Interestingly, less than a decade later the WWF did something much closer to the Fingerpoke of Doom. HHH won the European title from HBK in a match they were forced to compete in by Sgt. Slaughter. HHH and HBK did a ridiculous pantomime of a match with overblown, comedy effect moves before HHH pinned HBK. HBK would then fake sob all over Chyna as HHH acted as if he’d just won the main event at WrestleMania. They then made fun of Slaughter and crowed about getting one over on him. So, apparently, by WWF rules, you could in fact clearly throw a match to the person you wanted to give a belt to while admitting you did it and all was good so long as you bothered with the three count, but you just couldn’t hand the belt over to someone.

The Hogan/Andre/Dibiase thing was the Fingerpoke of Doom 1.0, but no one talks about like that. In part no one talks about it that way because the WWF didn’t go out of business a few years later. As such, no one spent years trying to assign blame- to designate incidents as the beginning of the end –to everything they could dig up and find to demonize while telling the story of the tragic final days of the company.  

You also didn’t have the internet culture and home video market back then that we have now.

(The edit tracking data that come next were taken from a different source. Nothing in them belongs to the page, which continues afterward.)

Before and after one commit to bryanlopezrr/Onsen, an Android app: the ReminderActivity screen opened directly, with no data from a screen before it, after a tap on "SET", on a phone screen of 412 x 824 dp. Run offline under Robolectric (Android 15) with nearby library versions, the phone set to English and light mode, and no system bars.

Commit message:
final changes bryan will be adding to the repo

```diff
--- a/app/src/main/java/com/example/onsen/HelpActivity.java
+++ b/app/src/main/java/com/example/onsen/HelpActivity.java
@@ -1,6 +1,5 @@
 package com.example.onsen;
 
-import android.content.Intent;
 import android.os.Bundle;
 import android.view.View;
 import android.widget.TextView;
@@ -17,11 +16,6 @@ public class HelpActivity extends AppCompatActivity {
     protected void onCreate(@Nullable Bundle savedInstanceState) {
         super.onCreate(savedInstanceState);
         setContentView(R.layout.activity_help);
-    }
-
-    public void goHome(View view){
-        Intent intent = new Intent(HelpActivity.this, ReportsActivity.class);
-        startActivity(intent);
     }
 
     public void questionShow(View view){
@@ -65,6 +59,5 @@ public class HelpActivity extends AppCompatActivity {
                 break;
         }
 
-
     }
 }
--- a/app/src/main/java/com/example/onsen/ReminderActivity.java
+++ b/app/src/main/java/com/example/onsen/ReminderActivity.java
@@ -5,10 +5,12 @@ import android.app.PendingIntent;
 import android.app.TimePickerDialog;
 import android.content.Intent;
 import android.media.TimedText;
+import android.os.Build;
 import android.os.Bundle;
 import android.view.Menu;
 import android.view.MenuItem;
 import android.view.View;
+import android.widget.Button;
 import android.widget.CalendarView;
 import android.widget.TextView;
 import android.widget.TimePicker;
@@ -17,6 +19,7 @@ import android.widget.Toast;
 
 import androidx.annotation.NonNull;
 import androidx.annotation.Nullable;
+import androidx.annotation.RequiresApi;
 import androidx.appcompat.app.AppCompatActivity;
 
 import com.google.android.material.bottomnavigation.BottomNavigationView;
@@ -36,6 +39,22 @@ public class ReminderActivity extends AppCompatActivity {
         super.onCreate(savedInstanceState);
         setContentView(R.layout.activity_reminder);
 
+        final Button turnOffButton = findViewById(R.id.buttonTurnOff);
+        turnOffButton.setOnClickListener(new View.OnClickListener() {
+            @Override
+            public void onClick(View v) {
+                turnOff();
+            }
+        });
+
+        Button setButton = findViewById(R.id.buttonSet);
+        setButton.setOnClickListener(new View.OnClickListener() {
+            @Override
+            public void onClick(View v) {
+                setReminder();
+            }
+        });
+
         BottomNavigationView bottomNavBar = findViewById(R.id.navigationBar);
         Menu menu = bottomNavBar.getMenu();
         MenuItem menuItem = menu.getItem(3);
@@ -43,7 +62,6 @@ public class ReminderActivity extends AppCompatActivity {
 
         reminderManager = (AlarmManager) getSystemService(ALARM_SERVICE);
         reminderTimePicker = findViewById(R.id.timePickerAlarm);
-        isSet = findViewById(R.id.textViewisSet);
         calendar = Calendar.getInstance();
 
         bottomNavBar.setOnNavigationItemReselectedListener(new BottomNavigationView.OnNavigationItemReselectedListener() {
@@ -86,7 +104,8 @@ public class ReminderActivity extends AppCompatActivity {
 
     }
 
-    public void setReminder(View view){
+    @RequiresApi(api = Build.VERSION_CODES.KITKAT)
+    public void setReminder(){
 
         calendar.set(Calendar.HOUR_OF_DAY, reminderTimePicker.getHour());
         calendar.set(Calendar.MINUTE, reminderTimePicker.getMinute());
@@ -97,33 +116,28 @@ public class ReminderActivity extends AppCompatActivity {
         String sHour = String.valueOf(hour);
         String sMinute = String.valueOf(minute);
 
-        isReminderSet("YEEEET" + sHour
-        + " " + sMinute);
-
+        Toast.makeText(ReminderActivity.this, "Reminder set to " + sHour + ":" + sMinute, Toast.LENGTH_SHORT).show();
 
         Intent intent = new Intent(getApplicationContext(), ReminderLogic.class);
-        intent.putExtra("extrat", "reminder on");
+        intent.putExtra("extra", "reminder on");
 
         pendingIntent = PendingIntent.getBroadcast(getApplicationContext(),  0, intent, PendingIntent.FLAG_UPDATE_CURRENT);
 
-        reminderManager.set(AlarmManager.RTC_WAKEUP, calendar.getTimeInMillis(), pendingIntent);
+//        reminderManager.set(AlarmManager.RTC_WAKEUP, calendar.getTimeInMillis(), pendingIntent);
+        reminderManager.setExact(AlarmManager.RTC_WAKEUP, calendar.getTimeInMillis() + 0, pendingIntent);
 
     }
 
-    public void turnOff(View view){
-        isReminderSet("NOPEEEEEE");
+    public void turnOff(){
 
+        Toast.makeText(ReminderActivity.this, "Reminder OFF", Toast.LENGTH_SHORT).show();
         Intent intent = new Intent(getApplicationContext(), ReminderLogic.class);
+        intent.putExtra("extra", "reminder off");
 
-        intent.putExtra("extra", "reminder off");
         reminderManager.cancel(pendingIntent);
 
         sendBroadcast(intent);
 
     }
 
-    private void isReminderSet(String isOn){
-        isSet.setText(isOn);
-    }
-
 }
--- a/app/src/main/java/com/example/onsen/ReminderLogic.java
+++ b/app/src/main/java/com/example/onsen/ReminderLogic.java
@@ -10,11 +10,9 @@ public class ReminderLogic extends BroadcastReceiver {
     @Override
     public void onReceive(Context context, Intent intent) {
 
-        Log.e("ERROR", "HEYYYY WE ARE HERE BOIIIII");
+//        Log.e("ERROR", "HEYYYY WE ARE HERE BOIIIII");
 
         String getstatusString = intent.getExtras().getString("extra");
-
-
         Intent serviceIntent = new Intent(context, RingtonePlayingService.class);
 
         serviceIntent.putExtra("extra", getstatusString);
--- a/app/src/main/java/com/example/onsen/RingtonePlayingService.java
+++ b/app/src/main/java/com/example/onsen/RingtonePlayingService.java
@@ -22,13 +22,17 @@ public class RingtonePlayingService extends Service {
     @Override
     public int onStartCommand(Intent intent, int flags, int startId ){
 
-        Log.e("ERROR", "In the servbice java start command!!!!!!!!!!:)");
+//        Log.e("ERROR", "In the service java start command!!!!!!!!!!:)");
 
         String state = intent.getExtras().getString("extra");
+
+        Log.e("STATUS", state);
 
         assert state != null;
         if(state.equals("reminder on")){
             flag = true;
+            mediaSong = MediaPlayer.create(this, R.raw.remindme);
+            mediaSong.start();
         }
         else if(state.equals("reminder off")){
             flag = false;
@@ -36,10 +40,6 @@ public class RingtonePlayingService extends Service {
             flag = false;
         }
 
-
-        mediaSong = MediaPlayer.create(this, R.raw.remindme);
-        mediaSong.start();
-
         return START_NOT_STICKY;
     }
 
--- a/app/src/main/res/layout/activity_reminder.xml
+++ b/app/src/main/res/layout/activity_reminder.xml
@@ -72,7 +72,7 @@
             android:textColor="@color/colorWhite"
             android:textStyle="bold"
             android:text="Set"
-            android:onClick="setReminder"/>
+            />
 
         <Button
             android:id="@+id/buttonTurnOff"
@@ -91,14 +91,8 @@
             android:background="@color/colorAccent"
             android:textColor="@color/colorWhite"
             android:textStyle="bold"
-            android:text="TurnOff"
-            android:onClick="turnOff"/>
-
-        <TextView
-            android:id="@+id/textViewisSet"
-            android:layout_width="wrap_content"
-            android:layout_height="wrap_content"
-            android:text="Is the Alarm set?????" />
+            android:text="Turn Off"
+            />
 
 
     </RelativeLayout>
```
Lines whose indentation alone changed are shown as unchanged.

But both- while usually awesome to have around in their present forms –have a drawback when it comes to creating narratives that become the common wisdom of the present time even if the narrative being told wasn’t the common wisdom back then. That becomes even easier to do when you’re talking about people like Hogan and Nash who many wrestling fans seemingly want to believe the worst about and always talk trash about.

There may well have been a number of people around the country who were completely outraged and turned off by the Fingerpoke of Doom, but I never met any of them at the time. I certainly never saw any of them on the early internet wrestling forums or, and, again, the ratings bear this out, none of us saw that in the general audiences at home or in the arenas at the time. If anything, everyone seemed to be looking forward to Goldberg taking the belt from Hogan one more time.

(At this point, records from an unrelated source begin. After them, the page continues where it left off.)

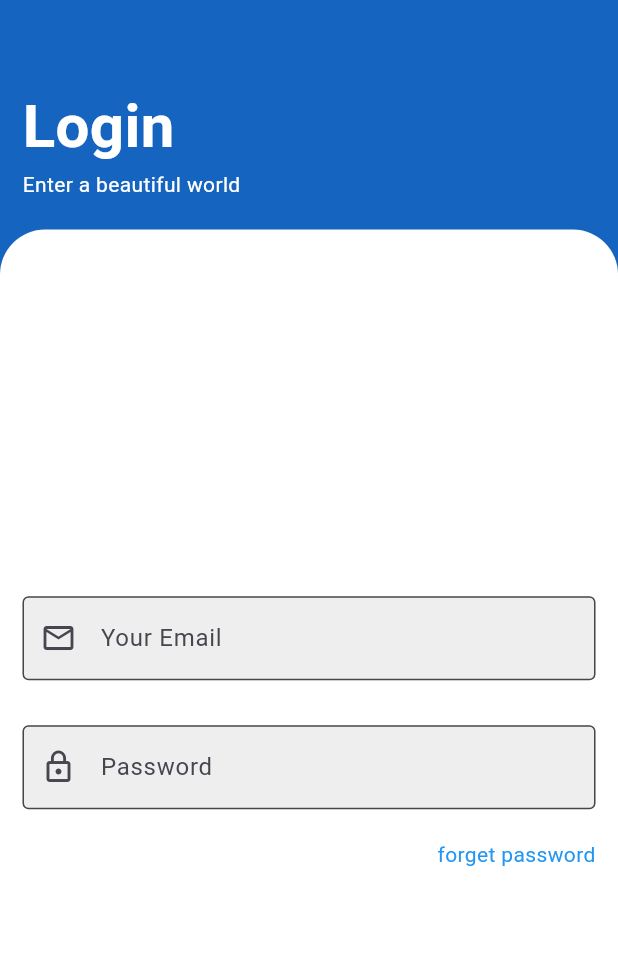
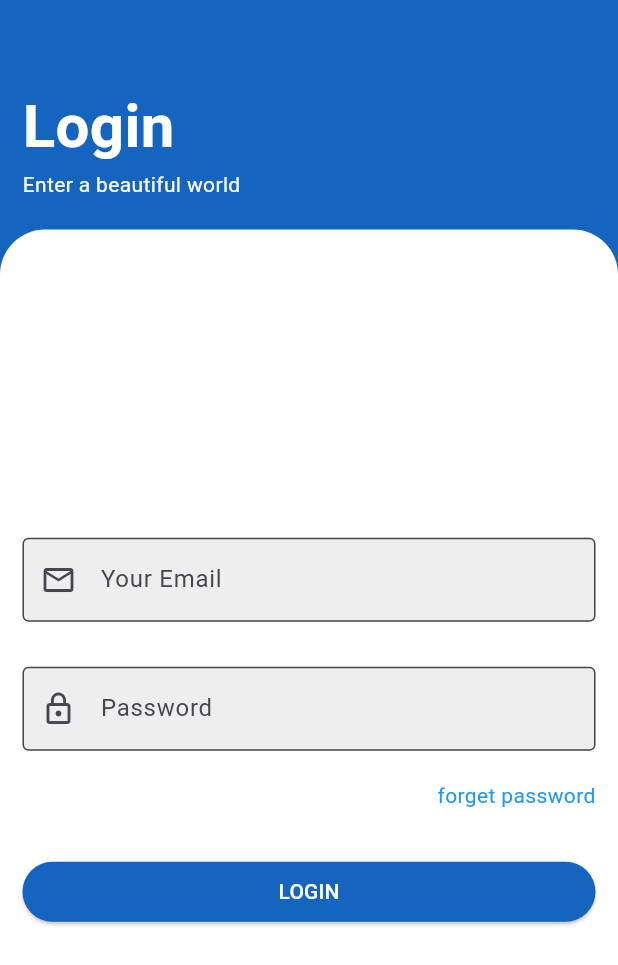
Before and after one commit to AnJasid/app_to_do_list, a Flutter app: the screen it shows after launch, on a phone screen of 412 x 824 dp. Shown: the top 965 px of the screen. Run offline on Flutter 3.47's test engine with Material 3 defaults, Android fonts, the phone set to English and light mode, and no system bars.

Commit message:
update login screen: add button

```diff
--- a/lib/screens/login_screen.dart
+++ b/lib/screens/login_screen.dart
@@ -76,9 +76,33 @@ class LoginScreen extends StatelessWidget {
                   SizedBox(height: 20),
                   Padding(
                     padding: EdgeInsets.symmetric(horizontal: 15),
-                    child: Text(
-                      'forget password',
-                      style: TextStyle(color: Colors.blue),
+                    child: GestureDetector(
+                      onTap: () {
+                        print('Hello');
+                      },
+                      child: Text(
+                        'forget password',
+                        style: TextStyle(color: Colors.blue),
+                      ),
+                    ),
+                  ),
+                  SizedBox(height: 30),
+                  Padding(
+                    padding: EdgeInsets.symmetric(horizontal: 15),
+                    child: SizedBox(
+                      width: double.infinity,
+                      child: ElevatedButton(
+                        style: ElevatedButton.styleFrom(
+                          backgroundColor: Colors.blue[800],
+                        ),
+                        onPressed: () {},
+                        child: Text(
+                          'LOGIN',
+                          style: TextStyle(
+                            color: Colors.white,
+                          ),
+                        ),
+                      ),
                     ),
                   ),
                 ],
```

It’s hugely arguable that this incident devalued the belt. It certainly didn’t seem like it was to fans at the time like a slap in the face and an insult to their intelligence. Moreover, it was hardly a beginning of the end type of deal. The simple fact is that had we never seen a merger between AOL and Time Warner, had we never seen people who hated the idea of wrestling connected to their brand take positions of power over the Turner Cable television empire, we wouldn’t have seen WCW go off the air (at least not in 2001) and people would never be recasting the Fingerpoke of Doom as a major domino falling in the death of WCW.

The Fingerpoke of Doom was just a single chapter of a story that was a wrestling angle. It might not have been the best thing WCW ever did, but it certainly wasn’t even close to the worst thing they ever did. In and of itself, it likely had nothing to do with death of the company or the devaluing of the WCW title belt. That was done by the careless, slipshod writing the company saw in its final years and, much more importantly, the merger between AOL and Time Warner ensuring the death of WCW. It’s probably well past the time fans should stop making a mountain out of this particular molehill.

Jerry Chandler follows geek stuff. When not found writing here he can be found writing for Gruesome Magazine and his own blog. He has a Twitter. He can also occasionally be heard talking pro wrestling with the amazingly talented crew at of the Earth Station One Network’s The Pro-Wrestling Roundtable podcast.

1 comment:

  1. This was the end for us. I'm not trying to claim a special kind of precognition or anything, but I and everyone I watched wrestling with labeled this as the end. At the time. We didn't stop watching WCW, but we stopped caring beyond "Train Wreck"value. Beth can back me up on this.